“As I leave I will continue to serve the people of South Africa as well as the ANC, the organisation I have served… all of my life.”
The ANC issued a statement saying Mr Zuma’s resignation provided “certainty to the people of South Africa”.
Deputy secretary general Jessie Duarte told reporters: “President Zuma remains a principled member of the ANC. The ANC wants to salute the outstanding contribution he has made.”
Mr Zuma, a former member of the ANC’s military wing in the days of apartheid, rose through the ranks of the party to become president. He led the country for more than a third of its time after apartheid.
But he leaves office with several scandals hanging over him, and with South Africa’s economy in dire straits.
What led up to Zuma’s resignation?

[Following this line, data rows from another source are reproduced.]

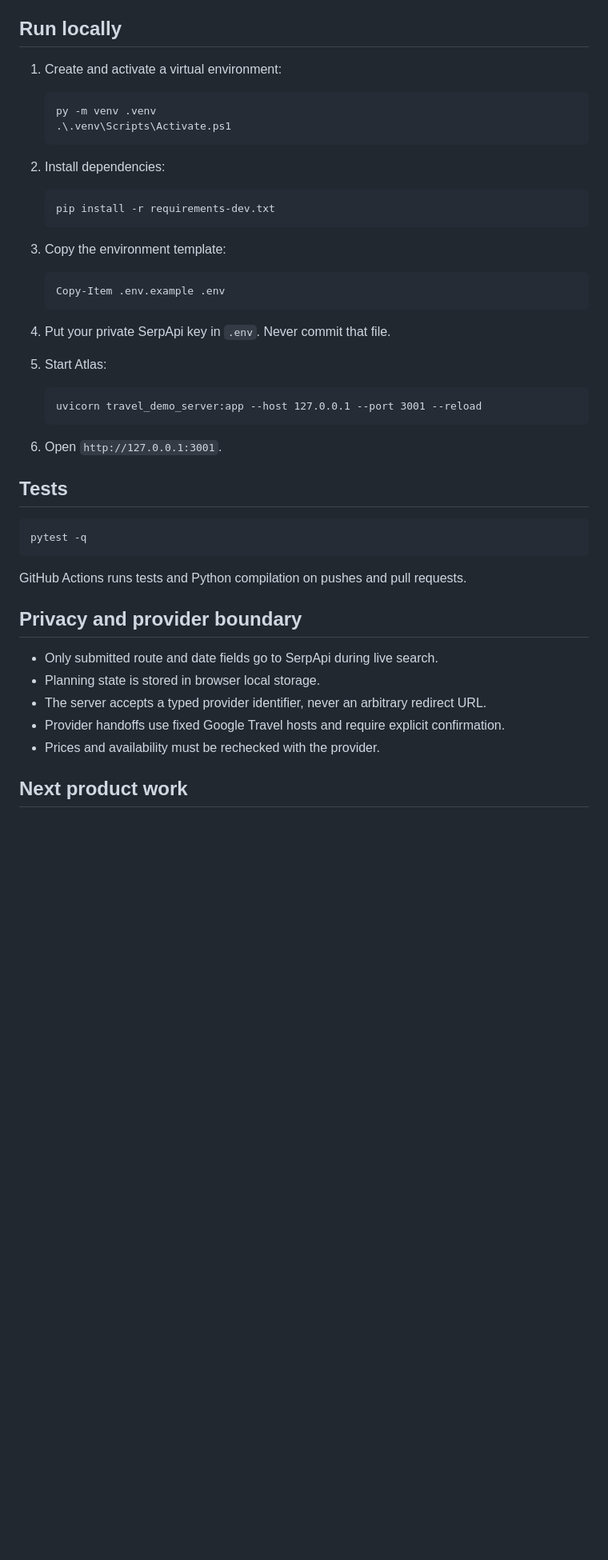
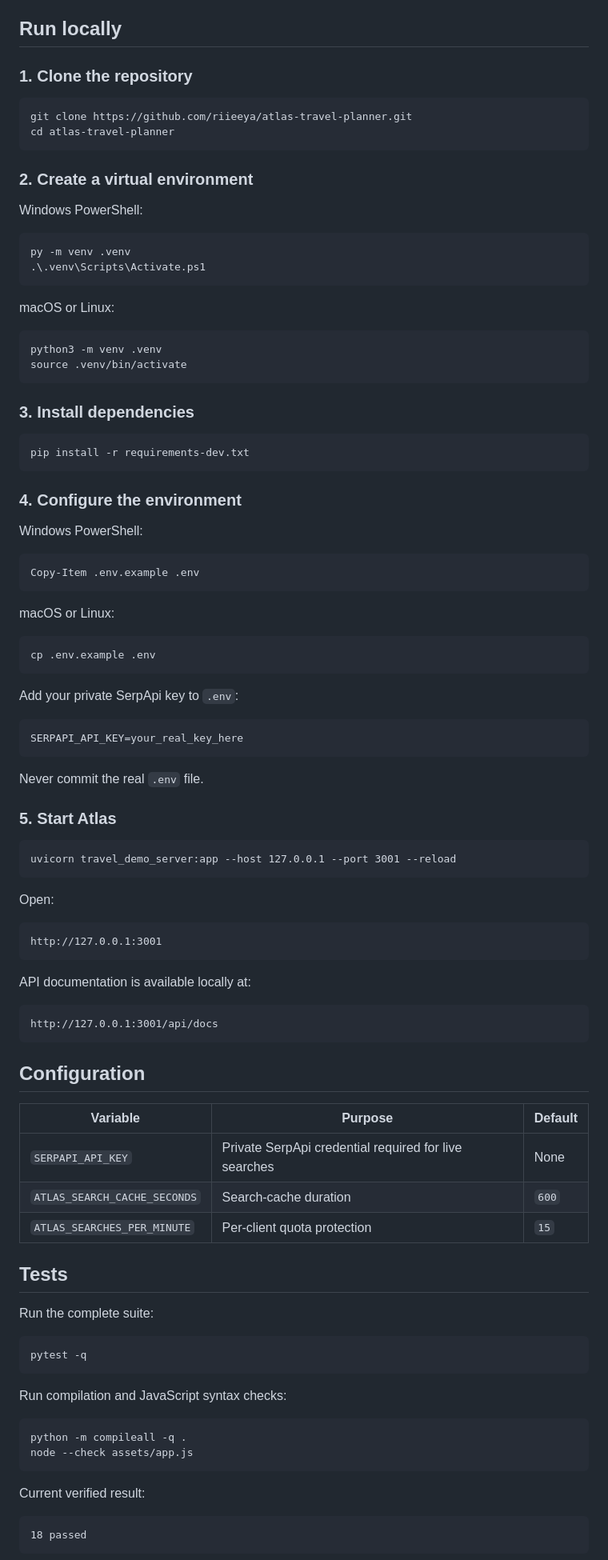
Before and after one commit to riieeya/atlas-travel-planner, a Markdown page: README.md, the part around one of its changes. Shown at 80% size. Rendered like a GitHub page; blank space fills up the shorter version.

```diff
--- a/README.md
+++ b/README.md
@@ -56,40 +121,75 @@ The itinerary workspace uses the v4 local schema and includes:
 
 ## Run locally
 
-1. Create and activate a virtual environment:
+### 1. Clone the repository
 
-       py -m venv .venv
-       .\.venv\Scripts\Activate.ps1
+    git clone https://github.com/riieeya/atlas-travel-planner.git
+    cd atlas-travel-planner
 
-2. Install dependencies:
+### 2. Create a virtual environment
 
-       pip install -r requirements-dev.txt
+Windows PowerShell:
 
-3. Copy the environment template:
+    py -m venv .venv
+    .\.venv\Scripts\Activate.ps1
 
-       Copy-Item .env.example .env
+macOS or Linux:
 
-4. Put your private SerpApi key in `.env`. Never commit that file.
+    python3 -m venv .venv
+    source .venv/bin/activate
 
-5. Start Atlas:
+### 3. Install dependencies
 
-       uvicorn travel_demo_server:app --host 127.0.0.1 --port 3001 --reload
+    pip install -r requirements-dev.txt
 
-6. Open `http://127.0.0.1:3001`.
+### 4. Configure the environment
+
+Windows PowerShell:
+
+    Copy-Item .env.example .env
+
+macOS or Linux:
+
+    cp .env.example .env
+
+Add your private SerpApi key to `.env`:
+
+    SERPAPI_API_KEY=your_real_key_here
+
+Never commit the real `.env` file.
+
+### 5. Start Atlas
+
+    uvicorn travel_demo_server:app --host 127.0.0.1 --port 3001 --reload
+
+Open:
+
+    http://127.0.0.1:3001
+
+API documentation is available locally at:
+
+    http://127.0.0.1:3001/api/docs
+
+## Configuration
+
+| Variable | Purpose | Default |
+|---|---|---|
+| `SERPAPI_API_KEY` | Private SerpApi credential required for live searches | None |
+| `ATLAS_SEARCH_CACHE_SECONDS` | Search-cache duration | `600` |
+| `ATLAS_SEARCHES_PER_MINUTE` | Per-client quota protection | `15` |
 
 ## Tests
 
+Run the complete suite:
+
     pytest -q
 
-GitHub Actions runs tests and Python compilation on pushes and pull requests.
+Run compilation and JavaScript syntax checks:
 
-## Privacy and provider boundary
+    python -m compileall -q .
+    node --check assets/app.js
 
-- Only submitted route and date fields go to SerpApi during live search.
-- Planning state is stored in browser local storage.
-- The server accepts a typed provider identifier, never an arbitrary redirect URL.
-- Provider handoffs use fixed Google Travel hosts and require explicit confirmation.
-- Prices and availability must be rechecked with the provider.
+Current verified result:
 
-## Next product work
+    18 passed
 
```
Also changed, not shown: other parts of README.md (+147 -45 lines).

A meeting of the ANC’s National Executive Committee had announced its decision to recall Mr Zuma on Tuesday and gave him until the end of Wednesday to resign.
ANC chief whip Jackson Mthembu then announced a motion of no-confidence would be heard on Thursday, with Mr Ramaphosa sworn in as president as soon as possible after that.
Mr Zuma’s resignation capped a day of fast-moving events.
It began with early morning police raids and arrests at the Johannesburg home of his close associates, the wealthy, Indian-born Gupta family.
The Guptas have been accused of using their close friendship with the president to wield enormous political influence. Both parties deny all allegations of wrongdoing.
Mr Zuma made no reference to the raid when he held a lengthy, unannounced, interview with national broadcaster SABC hours later.
But he said he had done nothing wrong and saw no reason to stand down.